The Chandigarh Union Territory administration has declared a holiday in its offices on Friday. "His body will be kept in the Rock Garden on Saturday to enable people to pay their last respects. The family is waiting for his daughter to return from abroad. The cremation will take place Saturday evening," Chandigarh's Additional Home Secretary S B Deepak Kumar told PTI.
The Padma Shri awardee, whose 90th birthday was celebrated by the Chandigarh Administration and the City residents on December 15, had millions of fans across the globe.
Working as a roads inspector of the Public Works Department in Punjab from 1951, Nek Chand had quietly built his magical kingdom clearing a little forest patch near the famous Sukhna lake here to create a small garden.
Waste like broken crockery, electrical fittings, glass bangles, bathroom tiles, wash basins and bicycle frames were used to make mosaic sculptures of men, women, animals and gods.
The iconic Rock Garden, inaugurated in 1976, is now spread over an area of forty acres and more than 2.5 lakh people from India and abroad visit it every year with the annual revenue generated from ticket sales around Rs 1.8 crore.
Nek Chand's unique art has also been showcased in museums abroad, including at the National Children's Museum in Washington. Forty of Nek Chand's figurative mosaic sculptures will reportedly be on exhibition at historic Chichester in West Sussex in Britain.
Nek Chand's son Anuj Saini, who helped him in maintaining the Rock Garden, was by his side when he passed away at Post-Graduate Institute of Medical Education and Research.
Born at Shakargarh, now in Pakistan, Nek Chand and his family settled in Punjab after Partition.
In his spare time, Nek Chand, who was working at that time as government roads inspector, began collecting materials from demolition sites around the city.

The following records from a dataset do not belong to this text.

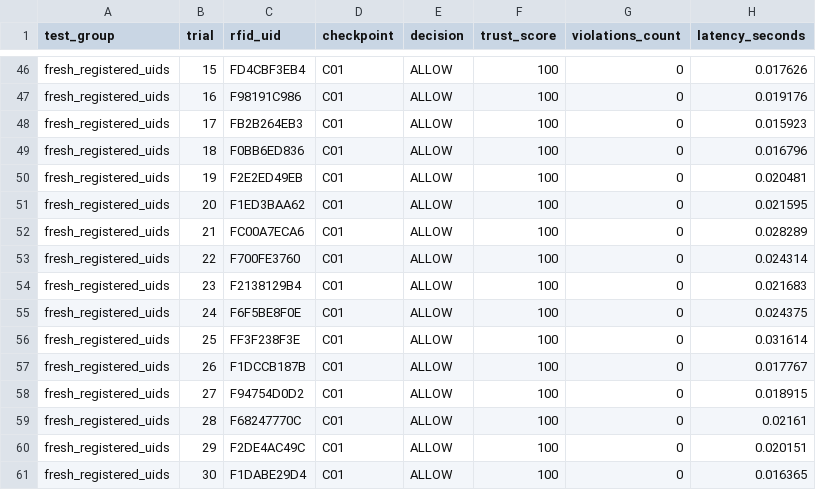
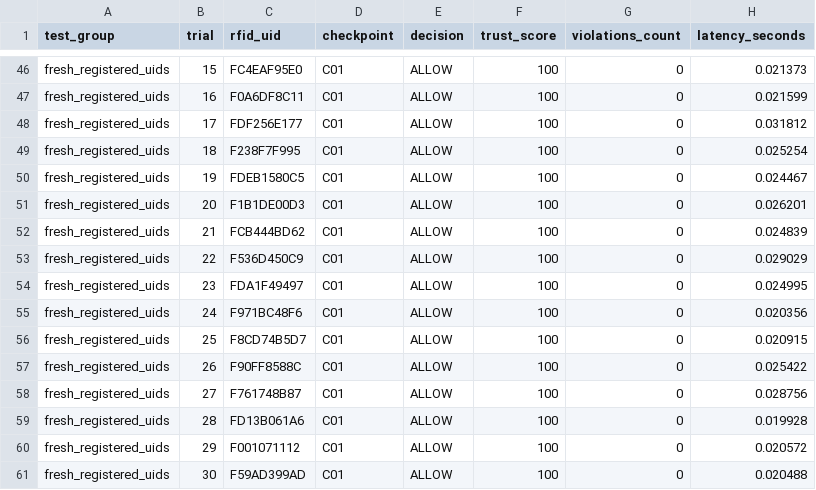
Before and after one commit to dvishnu-20/Zero-Trust-Smart-label-Authentication, a CSV file: results/hardware/authorized_repeat_and_fresh_benchmark.csv, drawn as a sheet; only a part is shown, gaps mark what is left out; the diff covers the shown part only; the diff names each change by its address in the sheet, - before the commit and + after, or states it on an @@ line.

```diff
--- a/results/hardware/authorized_repeat_and_fresh_benchmark.csv
+++ b/results/hardware/authorized_repeat_and_fresh_benchmark.csv
-C46 (rfid_uid): FD4CBF3EB4
+C46 (rfid_uid): FC4EAF95E0
-H46 (latency_seconds): 0.017626
+H46 (latency_seconds): 0.021373
-C47 (rfid_uid): F98191C986
+C47 (rfid_uid): F0A6DF8C11
-H47 (latency_seconds): 0.019176
+H47 (latency_seconds): 0.021599
-C48 (rfid_uid): FB2B264EB3
+C48 (rfid_uid): FDF256E177
-H48 (latency_seconds): 0.015923
+H48 (latency_seconds): 0.031812
-C49 (rfid_uid): F0BB6ED836
+C49 (rfid_uid): F238F7F995
-H49 (latency_seconds): 0.016796
+H49 (latency_seconds): 0.025254
-C50 (rfid_uid): F2E2ED49EB
+C50 (rfid_uid): FDEB1580C5
-H50 (latency_seconds): 0.020481
+H50 (latency_seconds): 0.024467
-C51 (rfid_uid): F1ED3BAA62
+C51 (rfid_uid): F1B1DE00D3
-H51 (latency_seconds): 0.021595
+H51 (latency_seconds): 0.026201
-C52 (rfid_uid): FC00A7ECA6
+C52 (rfid_uid): FCB444BD62
-H52 (latency_seconds): 0.028289
+H52 (latency_seconds): 0.024839
-C53 (rfid_uid): F700FE3760
+C53 (rfid_uid): F536D450C9
-H53 (latency_seconds): 0.024314
+H53 (latency_seconds): 0.029029
-C54 (rfid_uid): F2138129B4
+C54 (rfid_uid): FDA1F49497
-H54 (latency_seconds): 0.021683
+H54 (latency_seconds): 0.024995
-C55 (rfid_uid): F6F5BE8F0E
+C55 (rfid_uid): F971BC48F6
-H55 (latency_seconds): 0.024375
+H55 (latency_seconds): 0.020356
-C56 (rfid_uid): FF3F238F3E
+C56 (rfid_uid): F8CD74B5D7
-H56 (latency_seconds): 0.031614
+H56 (latency_seconds): 0.020915
-C57 (rfid_uid): F1DCCB187B
+C57 (rfid_uid): F90FF8588C
-H57 (latency_seconds): 0.017767
+H57 (latency_seconds): 0.025422
-C58 (rfid_uid): F94754D0D2
+C58 (rfid_uid): F761748B87
-H58 (latency_seconds): 0.018915
+H58 (latency_seconds): 0.028756
-C59 (rfid_uid): F68247770C
+C59 (rfid_uid): FD13B061A6
-H59 (latency_seconds): 0.02161
+H59 (latency_seconds): 0.019928
-C60 (rfid_uid): F2DE4AC49C
+C60 (rfid_uid): F001071112
-H60 (latency_seconds): 0.020151
+H60 (latency_seconds): 0.020572
-C61 (rfid_uid): F1DABE29D4
+C61 (rfid_uid): F59AD399AD
-H61 (latency_seconds): 0.016365
+H61 (latency_seconds): 0.020488
```
Also changed, not shown: 58 edited cells elsewhere in this file, trial_results.csv, 3 other files.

He recycled these materials into his own vision, toiling away secretly in the dead of the night riding on bicycle to the jungle for close to two decades to create the marvel.
But the artist initially had a tough time to save his creation. When it was first discovered in 1975, the authorities threatened it with demolition, claiming it had violated strict planning laws that protected Le Corbusier’s 'City Beautiful', where everything had to be a part of the master plan.
According to the Chand's Foundation, many politicians had then demanded Rock Garden's destruction as an illegal development. Others, following public opinion, ensured that the Rock Garden became a well funded public park.
Nek Chand was relieved of his duties and given a salary to continue with the expansion of the Rock Garden with the title 'Creator-Director'. In addition, the city authorities funded a force of labourers to help install all his sculptures in the mosaic courtyards. In 1997, the Nek Chand Foundation, a registered charity, was formed with the aim of supporting the artist's work and raising awareness about the garden world-wide.
Nek Chand's ninetieth birthday in December 2014 was celebrated with great enthusiasm by the people and Chandigarh Administration. To mark the occasion, crowds had gathered at the Rock Garden for organised festivities at which Nek Chand was greeted by well-wishers and he had cut a big cake specially made for the occasion.
For the past more than 15 years, international volunteer groups had been visiting and working at the Rock Garden, completing a wide variety of tasks including large-scale mosaic work, as well as forming important connections with Rock Garden staff and visitors. The garden is maintained by the Nek Chand Foundation.
Picture courtesy: Iain Jackson/Nek Chand Foundation